(Gleditsia triacanthos var. inermis)
Foliage: Deciduous broadleaf
Height: 70 feet
Spread: 50 feet
Shape: Oval, spreading
Thornless honeylocust is a large tree that tolerates both wet and dry soils. One should select a cultivar for fruitlessness and pest resistance.
Zone: 4 to 9
Light: Partial shade to full sun
Moisture: Wet, moist, to dry
Soil Type: Sandy, loam, or clay
pH Range: 4.5 to 7.3
Suggested uses for this plant include shade, street tree, massing, and specimen plant.
Plant improved cultivars with good form, and being thornless, podless, and pest resistant.
Easy to transplant because it withstands a wide range of conditions.
Prefers full sun.
Extremely salt tolerant.
Spray twice yearly to control webworms.
Susceptible to Thyronectria canker, mimosa webworms, leaf hoppers, spider mites, and leaf galls. Webworms are the worst problem, occasionally defoliating trees by August.
Consult garden centers, historic or public gardens and arboreta regarding cultivars and related species that grow well in your area.
Cultivars of Gleditsia triacanthos var. inermis:
`Sunburst' has yellow new foliage which turns bright-green. It is seedless and podless, however, it is susceptable to Thronectria canker.
`Shademaster' has ascending branches, dark green leaves and is podless.
`Majestic' has nice dark-green foliage and is podless.
There are many cultivars available with good form, fall color, and pest resistant characteristics.
Native honeylocust (Gleditsia triacanthos) trees are best known for their hazardous thorns and long, flat seed pods. Pest resistant, thornless, good form, and podless cultivars are highly recommended.
Lacy foliage gives a loose, open shade ideal for patios and shade loving plants.
In autumn, the small leaflets filter into the grass as they fall, requiring little raking.

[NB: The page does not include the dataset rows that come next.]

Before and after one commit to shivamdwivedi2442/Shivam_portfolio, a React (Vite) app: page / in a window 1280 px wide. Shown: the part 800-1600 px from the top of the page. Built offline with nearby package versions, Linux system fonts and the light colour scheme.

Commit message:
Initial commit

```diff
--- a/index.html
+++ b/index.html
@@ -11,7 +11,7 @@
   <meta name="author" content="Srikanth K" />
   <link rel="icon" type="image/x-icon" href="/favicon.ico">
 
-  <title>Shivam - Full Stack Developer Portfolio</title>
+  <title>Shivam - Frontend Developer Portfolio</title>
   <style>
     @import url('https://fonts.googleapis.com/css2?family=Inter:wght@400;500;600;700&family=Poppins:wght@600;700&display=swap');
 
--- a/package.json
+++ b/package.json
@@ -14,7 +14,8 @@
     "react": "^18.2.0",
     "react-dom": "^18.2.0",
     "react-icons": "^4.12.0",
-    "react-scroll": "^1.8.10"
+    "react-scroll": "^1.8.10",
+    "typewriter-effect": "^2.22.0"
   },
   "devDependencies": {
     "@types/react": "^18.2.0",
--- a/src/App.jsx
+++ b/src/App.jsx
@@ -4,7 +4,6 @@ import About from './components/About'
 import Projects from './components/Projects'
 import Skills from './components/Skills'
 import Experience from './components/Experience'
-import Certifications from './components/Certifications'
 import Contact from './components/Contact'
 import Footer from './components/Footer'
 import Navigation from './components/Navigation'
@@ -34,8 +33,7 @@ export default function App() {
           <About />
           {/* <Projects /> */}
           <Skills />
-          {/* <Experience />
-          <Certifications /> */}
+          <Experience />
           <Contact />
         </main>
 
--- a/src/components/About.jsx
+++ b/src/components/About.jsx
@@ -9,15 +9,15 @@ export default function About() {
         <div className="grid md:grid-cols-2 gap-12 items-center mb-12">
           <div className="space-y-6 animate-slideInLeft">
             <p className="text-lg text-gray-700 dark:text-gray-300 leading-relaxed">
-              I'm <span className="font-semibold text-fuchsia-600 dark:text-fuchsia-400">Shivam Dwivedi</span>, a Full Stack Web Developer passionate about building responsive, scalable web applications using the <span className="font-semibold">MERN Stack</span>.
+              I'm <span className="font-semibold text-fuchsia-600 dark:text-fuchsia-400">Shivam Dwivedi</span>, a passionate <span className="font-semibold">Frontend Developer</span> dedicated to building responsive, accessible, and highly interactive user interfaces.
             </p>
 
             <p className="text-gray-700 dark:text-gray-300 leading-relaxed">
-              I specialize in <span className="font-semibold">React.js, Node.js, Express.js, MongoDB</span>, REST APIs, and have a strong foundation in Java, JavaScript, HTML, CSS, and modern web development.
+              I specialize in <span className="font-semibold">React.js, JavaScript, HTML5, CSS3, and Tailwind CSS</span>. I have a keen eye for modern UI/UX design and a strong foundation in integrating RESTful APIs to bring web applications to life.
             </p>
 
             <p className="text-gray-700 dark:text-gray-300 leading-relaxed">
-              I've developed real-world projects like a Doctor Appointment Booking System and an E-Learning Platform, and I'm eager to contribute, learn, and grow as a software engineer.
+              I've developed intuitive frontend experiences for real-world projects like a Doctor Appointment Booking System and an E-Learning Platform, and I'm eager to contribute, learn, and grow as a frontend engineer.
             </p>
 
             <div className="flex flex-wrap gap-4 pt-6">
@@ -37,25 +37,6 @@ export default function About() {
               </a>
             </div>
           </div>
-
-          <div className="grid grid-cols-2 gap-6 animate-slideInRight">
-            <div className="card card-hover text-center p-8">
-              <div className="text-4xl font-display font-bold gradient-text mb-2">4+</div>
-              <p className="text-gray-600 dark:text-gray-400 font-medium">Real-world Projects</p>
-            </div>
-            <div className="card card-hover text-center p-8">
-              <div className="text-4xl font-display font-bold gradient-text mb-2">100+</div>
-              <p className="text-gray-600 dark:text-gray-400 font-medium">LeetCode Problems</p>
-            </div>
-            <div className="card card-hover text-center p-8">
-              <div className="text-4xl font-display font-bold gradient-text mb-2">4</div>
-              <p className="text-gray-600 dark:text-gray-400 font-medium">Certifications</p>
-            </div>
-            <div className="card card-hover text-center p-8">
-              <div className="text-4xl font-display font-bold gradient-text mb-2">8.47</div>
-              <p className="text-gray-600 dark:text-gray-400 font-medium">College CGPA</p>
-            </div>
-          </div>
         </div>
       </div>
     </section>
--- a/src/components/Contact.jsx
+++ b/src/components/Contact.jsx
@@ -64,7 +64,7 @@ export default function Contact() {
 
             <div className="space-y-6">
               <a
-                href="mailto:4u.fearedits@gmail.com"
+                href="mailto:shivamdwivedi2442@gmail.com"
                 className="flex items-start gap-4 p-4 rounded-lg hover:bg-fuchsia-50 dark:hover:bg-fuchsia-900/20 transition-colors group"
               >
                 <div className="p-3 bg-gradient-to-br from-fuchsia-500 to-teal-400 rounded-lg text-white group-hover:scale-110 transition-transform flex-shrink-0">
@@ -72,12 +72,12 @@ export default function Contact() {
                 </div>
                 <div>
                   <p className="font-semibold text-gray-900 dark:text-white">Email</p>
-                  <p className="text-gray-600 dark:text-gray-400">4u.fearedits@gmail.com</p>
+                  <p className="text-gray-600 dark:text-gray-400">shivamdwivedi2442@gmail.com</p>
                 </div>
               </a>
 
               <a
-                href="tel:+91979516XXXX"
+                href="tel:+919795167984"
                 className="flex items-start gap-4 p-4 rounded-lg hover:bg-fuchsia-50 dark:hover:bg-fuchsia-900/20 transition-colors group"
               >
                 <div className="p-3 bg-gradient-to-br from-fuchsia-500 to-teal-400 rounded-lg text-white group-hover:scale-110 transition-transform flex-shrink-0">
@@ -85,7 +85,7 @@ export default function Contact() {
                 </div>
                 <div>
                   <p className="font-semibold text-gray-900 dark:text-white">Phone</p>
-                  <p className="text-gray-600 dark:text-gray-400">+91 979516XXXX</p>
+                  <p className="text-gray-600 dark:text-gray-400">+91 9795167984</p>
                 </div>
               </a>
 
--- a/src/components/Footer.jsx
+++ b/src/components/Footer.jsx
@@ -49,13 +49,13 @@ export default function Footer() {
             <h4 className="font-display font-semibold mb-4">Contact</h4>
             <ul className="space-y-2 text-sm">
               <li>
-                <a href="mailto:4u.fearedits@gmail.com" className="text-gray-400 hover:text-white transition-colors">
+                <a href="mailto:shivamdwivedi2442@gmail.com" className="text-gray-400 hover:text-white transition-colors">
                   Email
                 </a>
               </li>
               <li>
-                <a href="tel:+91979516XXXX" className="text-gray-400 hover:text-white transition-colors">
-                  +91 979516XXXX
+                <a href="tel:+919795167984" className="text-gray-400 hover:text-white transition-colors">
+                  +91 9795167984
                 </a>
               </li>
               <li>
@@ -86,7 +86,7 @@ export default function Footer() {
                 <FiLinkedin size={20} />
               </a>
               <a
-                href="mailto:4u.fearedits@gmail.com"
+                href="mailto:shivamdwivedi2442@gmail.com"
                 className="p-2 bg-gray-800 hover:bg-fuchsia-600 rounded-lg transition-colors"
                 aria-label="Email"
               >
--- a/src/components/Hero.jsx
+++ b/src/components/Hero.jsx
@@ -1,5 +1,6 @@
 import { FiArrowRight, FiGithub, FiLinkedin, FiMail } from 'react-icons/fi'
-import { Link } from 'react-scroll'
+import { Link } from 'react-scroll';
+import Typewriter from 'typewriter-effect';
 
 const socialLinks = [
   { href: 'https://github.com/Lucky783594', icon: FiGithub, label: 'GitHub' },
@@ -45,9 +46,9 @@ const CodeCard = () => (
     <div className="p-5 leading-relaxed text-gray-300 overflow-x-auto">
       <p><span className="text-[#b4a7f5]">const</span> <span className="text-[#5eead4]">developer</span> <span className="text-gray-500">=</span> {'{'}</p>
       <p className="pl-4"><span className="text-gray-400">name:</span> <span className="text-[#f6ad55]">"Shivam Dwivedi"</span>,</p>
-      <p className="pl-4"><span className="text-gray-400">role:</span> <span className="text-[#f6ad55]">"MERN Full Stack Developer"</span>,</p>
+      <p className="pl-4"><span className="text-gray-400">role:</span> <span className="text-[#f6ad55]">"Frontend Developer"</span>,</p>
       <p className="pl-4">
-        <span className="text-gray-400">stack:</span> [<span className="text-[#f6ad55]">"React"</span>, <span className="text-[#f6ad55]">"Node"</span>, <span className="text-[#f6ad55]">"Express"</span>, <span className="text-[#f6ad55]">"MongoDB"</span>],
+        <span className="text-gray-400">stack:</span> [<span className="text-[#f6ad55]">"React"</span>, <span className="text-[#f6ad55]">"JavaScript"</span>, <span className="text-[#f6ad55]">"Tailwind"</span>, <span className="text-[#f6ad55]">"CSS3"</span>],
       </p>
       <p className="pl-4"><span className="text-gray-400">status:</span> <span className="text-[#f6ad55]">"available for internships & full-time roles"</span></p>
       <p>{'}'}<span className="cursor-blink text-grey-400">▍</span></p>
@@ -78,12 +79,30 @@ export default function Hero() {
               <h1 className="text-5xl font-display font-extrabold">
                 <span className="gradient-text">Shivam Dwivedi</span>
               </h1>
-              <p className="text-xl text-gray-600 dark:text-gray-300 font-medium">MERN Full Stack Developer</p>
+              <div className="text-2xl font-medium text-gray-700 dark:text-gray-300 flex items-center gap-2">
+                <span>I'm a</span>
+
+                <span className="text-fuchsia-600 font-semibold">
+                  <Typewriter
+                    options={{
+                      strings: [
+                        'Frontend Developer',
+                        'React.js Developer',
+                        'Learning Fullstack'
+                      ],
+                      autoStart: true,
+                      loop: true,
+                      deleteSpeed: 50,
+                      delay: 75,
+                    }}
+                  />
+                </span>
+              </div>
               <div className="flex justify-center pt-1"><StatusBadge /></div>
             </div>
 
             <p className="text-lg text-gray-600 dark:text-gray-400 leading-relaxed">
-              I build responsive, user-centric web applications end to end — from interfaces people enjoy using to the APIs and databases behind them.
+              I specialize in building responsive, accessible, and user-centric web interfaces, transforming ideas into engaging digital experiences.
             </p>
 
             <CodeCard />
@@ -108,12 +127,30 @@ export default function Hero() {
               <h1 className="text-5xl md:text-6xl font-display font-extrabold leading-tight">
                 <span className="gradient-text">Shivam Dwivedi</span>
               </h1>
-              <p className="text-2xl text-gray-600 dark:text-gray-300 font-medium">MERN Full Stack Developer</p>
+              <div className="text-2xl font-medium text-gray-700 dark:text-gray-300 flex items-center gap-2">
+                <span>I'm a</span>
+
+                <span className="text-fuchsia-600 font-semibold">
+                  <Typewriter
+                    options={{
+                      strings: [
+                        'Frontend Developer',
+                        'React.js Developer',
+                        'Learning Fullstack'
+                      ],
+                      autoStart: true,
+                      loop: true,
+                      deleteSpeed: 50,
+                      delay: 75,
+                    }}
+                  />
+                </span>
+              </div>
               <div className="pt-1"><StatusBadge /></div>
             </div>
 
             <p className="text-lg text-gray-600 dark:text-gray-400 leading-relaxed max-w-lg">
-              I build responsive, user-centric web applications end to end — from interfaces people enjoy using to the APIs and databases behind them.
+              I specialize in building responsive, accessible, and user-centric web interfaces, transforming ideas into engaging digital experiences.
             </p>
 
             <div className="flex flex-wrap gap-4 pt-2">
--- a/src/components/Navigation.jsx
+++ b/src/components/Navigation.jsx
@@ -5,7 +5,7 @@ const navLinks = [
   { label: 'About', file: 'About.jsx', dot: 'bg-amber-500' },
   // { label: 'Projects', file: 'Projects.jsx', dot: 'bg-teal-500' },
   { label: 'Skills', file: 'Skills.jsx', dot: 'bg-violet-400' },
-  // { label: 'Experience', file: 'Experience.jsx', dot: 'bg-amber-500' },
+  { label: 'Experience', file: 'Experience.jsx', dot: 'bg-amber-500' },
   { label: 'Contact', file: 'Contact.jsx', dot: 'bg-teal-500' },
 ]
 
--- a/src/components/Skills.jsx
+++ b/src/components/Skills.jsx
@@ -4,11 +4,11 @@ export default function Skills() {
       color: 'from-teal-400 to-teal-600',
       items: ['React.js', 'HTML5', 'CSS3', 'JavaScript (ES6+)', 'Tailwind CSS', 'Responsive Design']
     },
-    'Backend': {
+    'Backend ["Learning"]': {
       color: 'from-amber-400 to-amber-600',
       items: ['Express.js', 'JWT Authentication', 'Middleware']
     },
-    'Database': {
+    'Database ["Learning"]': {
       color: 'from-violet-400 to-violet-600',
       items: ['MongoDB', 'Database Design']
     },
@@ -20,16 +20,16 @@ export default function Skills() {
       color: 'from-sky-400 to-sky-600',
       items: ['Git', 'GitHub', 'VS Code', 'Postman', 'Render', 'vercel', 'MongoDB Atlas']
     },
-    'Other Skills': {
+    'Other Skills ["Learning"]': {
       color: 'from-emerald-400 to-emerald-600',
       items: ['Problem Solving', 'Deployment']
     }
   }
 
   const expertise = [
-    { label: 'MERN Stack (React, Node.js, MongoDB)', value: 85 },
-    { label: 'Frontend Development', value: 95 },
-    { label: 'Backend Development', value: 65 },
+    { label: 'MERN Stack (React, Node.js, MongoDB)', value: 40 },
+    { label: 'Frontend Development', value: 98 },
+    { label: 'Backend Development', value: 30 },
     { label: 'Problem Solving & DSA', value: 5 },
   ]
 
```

This material was developed by Carol Ness as part of the Interactive Design and Development Project funded by the Kellogg Foundation.
Virginia Cooperative Extension materials are available for public use, reprint, or citation without further permission, provided the use includes credit to the author and to Virginia Cooperative Extension, Virginia Tech, and Virginia State University.
Issued in furtherance of Cooperative Extension work, Virginia Polytechnic Institute and State University, Virginia State University, and the U.S. Department of Agriculture cooperating. Edwin J. Jones, Director, Virginia Cooperative Extension, Virginia Tech, Blacksburg; M. Ray McKinnie, Administrator, 1890 Extension Program, Virginia State University, Petersburg.
May 1, 2009